SUPPLIED RECORDS: Begin

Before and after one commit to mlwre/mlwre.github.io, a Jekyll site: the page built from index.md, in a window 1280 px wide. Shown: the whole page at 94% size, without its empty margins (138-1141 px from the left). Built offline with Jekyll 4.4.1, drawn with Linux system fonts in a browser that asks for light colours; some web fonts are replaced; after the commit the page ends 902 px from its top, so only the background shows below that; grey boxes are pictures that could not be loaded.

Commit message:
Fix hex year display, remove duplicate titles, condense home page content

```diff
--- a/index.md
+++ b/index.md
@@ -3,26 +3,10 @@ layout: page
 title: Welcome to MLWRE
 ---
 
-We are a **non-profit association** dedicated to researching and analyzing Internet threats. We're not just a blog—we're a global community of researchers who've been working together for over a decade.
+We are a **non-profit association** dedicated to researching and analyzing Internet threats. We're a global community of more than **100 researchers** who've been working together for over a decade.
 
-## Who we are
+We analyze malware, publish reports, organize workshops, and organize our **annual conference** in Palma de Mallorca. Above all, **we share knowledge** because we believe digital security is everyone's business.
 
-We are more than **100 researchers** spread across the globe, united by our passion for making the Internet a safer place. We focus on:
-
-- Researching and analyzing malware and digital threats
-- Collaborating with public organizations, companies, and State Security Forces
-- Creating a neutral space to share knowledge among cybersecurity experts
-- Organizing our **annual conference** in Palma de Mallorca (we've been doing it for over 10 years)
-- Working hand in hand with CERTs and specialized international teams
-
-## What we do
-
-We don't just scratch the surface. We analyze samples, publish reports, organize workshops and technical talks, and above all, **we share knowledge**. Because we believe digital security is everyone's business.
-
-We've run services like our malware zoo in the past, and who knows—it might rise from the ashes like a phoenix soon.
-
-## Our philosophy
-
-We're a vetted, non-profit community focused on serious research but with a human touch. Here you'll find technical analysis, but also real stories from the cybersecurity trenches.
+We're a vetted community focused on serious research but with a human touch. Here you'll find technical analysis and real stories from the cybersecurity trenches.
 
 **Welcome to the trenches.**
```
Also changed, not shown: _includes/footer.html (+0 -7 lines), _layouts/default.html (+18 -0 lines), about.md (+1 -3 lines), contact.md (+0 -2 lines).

SUPPLIED RECORDS: End

▶ TASK OBJECTIVE
Work out how many lines of the data hold the string "conference". State only that number.

▶ ANSWER SPACE
2